The number of lives lost could fill Madison Square Garden in New York City nearly 20 times over and is roughly equivalent to the population of Tampa, Florida, or Tulsa, Oklahoma.
The 400,000 lives lost is more deaths than the number of U.S. soldiers that died in battle during World War I, World War II and the Vietnam War combined, an analysis of data compiled by the Department of Veterans Affairs shows.
The milestone comes just over a month after the country surpassed 300,000 confirmed COVID-19 deaths on Dec. 14, and only 17 days since the U.S. hit 350,000 reported deaths on Jan. 2, according to data collected by Johns Hopkins University.
“That the U.S. reached the grotesque milestone of 400,000 [COVID-19] deaths should stop us in our tracks. We should demand from our leaders an explanation of why they’ve allowed, in the last month alone, 100,000 Americans to die without taking action to stop this horrific loss of life,” Jennifer Nuzzo, a public health researcher at Johns Hopkins, told ABC News.
Globally, the virus has claimed more than 2 million lives. The U.S. accounts for approximately 19.5% of the world's COVID-19 related deaths -- about 188,000 reported deaths ahead of the second hardest-hit nation, Brazil. The United States makes up just over 4% of the global population.
Experts had been warning for months that if Americans did not take the necessary safety precautions to protect themselves and others over the winter -- and in particular, over the holidays -- many people would suffer the consequences.
However, by Labor Day, there were already 189,000 Americans dead, and in October, Dr. Anthony Fauci, the nation’s top disease expert, warned that the number of fatalities could dramatically increase.
“The models tell us if we don’t do what we need to in the fall and winter, we could have 300,000 to 400,000 COVID-19 deaths,” Fauci said during a virtual event with the American University in Washington, D.C.
The totals have far eclipsed the task force's early estimates, and now, the incoming Biden administration is warning that the "dark winter" is not over yet. Dr. Rochelle Walensky, who Biden nominated to serve as the next director of the Centers for Disease Control and Prevention, told CBS' “Face the Nation” on Sunday that by the middle of February, “we expect half a million deaths in this country” from COVID-19.
“We still yet haven't seen the ramifications of what happened from the holiday travel, from holiday gatherings, in terms of high rates of hospitalizations and the deaths thereafter," Walensky added.
The U.S. currently averages just under 3,300 new coronavirus related deaths a day, and the beginning of the month, there have been more than 53,000 COVID-19 related deaths recorded -- that is approximately 1 American death reported every 30 seconds.
“We can’t let ourselves get numb to this moral and leadership failing.
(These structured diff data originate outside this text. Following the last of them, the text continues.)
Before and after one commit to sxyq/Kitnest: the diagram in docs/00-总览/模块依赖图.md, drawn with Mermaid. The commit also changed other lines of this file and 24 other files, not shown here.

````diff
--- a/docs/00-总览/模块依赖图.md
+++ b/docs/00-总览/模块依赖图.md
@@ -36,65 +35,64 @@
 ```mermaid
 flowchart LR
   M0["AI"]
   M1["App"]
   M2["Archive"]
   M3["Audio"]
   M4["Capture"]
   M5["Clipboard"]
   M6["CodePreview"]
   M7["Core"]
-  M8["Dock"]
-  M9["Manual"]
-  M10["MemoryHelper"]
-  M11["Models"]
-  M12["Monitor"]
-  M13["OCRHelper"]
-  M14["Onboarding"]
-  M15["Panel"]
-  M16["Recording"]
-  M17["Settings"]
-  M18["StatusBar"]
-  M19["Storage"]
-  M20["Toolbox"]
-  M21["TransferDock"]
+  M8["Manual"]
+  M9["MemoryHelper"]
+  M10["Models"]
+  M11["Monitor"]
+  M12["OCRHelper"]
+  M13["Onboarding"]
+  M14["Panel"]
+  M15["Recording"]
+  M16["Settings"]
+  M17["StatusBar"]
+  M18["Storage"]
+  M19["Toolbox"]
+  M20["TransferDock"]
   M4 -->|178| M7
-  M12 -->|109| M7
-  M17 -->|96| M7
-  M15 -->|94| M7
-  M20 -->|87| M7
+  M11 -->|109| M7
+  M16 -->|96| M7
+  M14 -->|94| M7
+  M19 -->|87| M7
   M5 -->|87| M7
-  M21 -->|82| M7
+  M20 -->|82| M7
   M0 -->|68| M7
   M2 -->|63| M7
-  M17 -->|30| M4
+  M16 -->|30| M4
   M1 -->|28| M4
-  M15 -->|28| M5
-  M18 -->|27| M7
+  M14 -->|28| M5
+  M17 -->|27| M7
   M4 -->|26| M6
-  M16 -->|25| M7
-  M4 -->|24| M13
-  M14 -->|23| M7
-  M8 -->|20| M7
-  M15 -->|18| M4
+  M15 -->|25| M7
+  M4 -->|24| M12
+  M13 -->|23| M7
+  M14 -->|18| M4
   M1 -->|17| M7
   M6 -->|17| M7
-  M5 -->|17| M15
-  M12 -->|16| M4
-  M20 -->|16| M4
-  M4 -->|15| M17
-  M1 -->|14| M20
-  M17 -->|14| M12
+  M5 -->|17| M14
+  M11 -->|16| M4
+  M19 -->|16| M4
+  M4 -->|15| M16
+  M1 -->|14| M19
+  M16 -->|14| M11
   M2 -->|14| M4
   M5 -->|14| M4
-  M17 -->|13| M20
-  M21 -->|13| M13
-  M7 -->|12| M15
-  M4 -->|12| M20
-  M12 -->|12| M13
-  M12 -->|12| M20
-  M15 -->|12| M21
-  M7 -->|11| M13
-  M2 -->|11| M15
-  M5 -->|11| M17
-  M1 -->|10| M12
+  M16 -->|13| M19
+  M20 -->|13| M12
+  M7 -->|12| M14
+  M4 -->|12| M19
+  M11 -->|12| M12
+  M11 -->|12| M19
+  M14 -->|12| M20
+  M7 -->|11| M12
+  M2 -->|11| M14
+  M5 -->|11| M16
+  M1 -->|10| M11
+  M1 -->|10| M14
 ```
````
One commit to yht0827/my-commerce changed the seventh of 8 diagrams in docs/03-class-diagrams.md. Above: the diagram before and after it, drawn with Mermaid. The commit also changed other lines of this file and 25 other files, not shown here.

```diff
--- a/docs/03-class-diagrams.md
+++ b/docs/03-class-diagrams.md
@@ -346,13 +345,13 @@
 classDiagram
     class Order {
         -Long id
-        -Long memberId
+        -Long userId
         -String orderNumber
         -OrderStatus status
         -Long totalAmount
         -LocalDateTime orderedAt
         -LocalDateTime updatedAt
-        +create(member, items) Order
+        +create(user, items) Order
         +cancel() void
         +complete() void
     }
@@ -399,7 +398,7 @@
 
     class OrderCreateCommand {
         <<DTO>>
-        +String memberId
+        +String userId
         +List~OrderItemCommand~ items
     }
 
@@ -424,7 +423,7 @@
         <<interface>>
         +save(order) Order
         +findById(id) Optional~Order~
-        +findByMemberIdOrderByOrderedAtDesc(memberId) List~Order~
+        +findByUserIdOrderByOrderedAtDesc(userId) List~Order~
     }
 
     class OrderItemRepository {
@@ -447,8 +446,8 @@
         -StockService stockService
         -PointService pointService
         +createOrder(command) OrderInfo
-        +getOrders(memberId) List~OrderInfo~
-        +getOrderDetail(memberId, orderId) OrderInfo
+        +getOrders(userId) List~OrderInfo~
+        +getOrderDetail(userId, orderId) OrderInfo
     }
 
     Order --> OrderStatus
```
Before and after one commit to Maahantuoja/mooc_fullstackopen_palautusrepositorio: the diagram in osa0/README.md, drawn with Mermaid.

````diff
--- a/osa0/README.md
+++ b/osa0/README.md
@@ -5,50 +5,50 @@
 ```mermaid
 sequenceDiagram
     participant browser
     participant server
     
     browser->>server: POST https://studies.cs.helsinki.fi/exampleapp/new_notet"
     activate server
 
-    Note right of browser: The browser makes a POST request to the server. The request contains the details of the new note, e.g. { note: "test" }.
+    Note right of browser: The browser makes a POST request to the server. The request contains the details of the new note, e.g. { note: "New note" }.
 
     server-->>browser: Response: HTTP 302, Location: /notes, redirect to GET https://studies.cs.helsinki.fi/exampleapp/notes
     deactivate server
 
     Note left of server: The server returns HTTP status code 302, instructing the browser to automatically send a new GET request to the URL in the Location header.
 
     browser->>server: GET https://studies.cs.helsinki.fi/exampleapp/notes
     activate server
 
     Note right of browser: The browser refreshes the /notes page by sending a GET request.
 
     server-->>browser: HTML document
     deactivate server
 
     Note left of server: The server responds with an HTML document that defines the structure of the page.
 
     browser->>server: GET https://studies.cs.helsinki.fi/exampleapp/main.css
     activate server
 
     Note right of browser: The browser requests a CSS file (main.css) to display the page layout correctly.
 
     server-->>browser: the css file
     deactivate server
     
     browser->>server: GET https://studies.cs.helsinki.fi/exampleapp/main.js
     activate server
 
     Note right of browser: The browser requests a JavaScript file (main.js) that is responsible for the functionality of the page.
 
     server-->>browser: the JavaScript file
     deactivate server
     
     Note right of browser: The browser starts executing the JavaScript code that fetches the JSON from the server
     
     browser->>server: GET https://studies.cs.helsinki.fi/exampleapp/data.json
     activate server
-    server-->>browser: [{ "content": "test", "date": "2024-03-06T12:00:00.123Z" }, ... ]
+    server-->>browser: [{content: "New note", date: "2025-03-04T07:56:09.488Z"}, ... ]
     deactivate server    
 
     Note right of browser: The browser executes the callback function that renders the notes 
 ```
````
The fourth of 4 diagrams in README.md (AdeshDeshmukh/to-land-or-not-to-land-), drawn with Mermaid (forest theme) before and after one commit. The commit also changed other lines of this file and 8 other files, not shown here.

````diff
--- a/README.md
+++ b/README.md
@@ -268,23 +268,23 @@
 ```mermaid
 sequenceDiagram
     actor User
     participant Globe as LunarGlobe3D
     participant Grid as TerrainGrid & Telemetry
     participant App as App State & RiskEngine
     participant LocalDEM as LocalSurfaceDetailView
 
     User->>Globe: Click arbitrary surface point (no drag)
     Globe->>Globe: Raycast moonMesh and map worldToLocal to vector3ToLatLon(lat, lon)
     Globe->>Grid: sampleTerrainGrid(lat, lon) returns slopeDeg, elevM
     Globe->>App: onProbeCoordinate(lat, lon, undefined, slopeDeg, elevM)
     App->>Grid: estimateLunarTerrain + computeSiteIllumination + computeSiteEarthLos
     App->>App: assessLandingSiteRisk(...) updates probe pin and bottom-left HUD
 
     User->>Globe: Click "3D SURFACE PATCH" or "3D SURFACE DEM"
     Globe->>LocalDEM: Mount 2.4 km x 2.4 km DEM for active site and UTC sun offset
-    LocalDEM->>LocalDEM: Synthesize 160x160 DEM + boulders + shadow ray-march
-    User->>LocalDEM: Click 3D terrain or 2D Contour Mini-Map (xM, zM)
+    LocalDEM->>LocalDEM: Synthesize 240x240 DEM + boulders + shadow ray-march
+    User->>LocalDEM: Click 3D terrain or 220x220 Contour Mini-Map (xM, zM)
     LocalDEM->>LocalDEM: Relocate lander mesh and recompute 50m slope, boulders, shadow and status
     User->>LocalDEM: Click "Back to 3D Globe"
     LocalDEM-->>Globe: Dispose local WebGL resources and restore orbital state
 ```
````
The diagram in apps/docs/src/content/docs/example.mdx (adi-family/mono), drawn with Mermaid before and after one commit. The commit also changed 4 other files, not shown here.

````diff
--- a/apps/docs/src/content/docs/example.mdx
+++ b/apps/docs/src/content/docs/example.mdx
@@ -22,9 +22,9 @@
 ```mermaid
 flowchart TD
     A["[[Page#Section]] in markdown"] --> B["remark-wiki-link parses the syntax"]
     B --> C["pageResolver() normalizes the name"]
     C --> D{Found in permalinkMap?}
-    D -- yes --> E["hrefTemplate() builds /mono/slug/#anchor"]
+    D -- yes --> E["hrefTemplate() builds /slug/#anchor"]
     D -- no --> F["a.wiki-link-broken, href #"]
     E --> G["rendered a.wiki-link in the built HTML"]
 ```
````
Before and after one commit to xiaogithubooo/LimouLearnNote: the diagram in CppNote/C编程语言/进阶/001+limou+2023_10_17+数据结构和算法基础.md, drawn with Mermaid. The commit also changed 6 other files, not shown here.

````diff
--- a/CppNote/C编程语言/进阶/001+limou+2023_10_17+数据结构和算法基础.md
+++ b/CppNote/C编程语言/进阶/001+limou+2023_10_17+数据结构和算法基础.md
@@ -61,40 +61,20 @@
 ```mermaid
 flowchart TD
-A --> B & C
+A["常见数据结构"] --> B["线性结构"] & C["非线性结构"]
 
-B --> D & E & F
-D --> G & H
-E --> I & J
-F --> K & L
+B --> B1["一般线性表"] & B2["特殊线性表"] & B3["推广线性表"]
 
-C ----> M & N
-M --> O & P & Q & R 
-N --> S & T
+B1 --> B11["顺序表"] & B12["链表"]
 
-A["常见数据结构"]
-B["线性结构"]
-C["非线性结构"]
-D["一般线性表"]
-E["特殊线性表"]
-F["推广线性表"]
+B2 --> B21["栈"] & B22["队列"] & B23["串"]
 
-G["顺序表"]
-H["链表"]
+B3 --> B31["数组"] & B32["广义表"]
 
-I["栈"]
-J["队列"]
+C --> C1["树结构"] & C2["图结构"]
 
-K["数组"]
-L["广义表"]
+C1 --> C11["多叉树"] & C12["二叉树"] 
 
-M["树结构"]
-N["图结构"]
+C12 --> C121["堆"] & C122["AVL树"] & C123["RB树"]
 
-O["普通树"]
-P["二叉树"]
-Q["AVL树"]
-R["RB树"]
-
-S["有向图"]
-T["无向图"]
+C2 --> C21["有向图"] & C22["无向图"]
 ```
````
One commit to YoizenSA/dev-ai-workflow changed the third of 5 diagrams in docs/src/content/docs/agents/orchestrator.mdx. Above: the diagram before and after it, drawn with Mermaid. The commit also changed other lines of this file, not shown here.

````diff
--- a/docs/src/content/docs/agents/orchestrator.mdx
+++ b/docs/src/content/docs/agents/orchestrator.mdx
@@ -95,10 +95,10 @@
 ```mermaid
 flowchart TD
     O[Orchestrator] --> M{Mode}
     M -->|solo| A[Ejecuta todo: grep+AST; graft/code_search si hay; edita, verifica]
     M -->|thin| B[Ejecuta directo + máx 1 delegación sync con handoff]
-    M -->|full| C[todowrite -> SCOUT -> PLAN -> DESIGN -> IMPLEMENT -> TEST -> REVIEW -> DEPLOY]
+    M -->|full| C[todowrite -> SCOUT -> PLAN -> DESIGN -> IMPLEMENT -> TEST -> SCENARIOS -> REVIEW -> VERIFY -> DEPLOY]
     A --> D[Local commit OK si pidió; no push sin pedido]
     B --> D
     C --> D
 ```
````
We must double down on efforts to stop the virus from spreading,” Nuzzo said.
The milestone also comes just days shy of the one-year anniversary of the country's first confirmed COVID-19 case, which was reported on Jan. 21, 2020, according to the CDC.
U.S. case totals now top 24 million, but the national seven-day average of daily cases is currently trending down from the record high set earlier last week -- averaging approximately 207,000 new confirmed cases a day.
This is a drop from the record high reported last Monday, though the country has not seen a day with fewer than 100,000 reported cases in 11 weeks.
Hospitalizations have also dropped nationally, with just under 124,000 patients currently hospitalized across the country, down from 132,000, earlier this week.
The staggering COVID-19 numbers also follows news of a new CDC report, which warned that the U.K. variant could worsen the pandemic in the U.S., without “universal and increased compliance” with mask-wearing and social distancing. The new variant, which is believed to be more contagious than previous strains, has now been discovered in at least 20 states, according to an ABC News count.
The number of cases of this variant are likely to "double every week," according to Dr. Scott Gottlieb, former Food and Drug Administration commissioner. "In about five weeks, this is going to start to take over," Gottlieb said during an interview on CBS' "Face the Nation."
And as the death toll continues to rise, state officials continue to clamor to vaccinate their residents, in a desperate effort to slow the death rate.
“Every vaccine dose sitting in a warehouse rather than going into an arm could mean one more death that could have been avoided,” Health and Human Services Secretary Alex Azar concluded last week.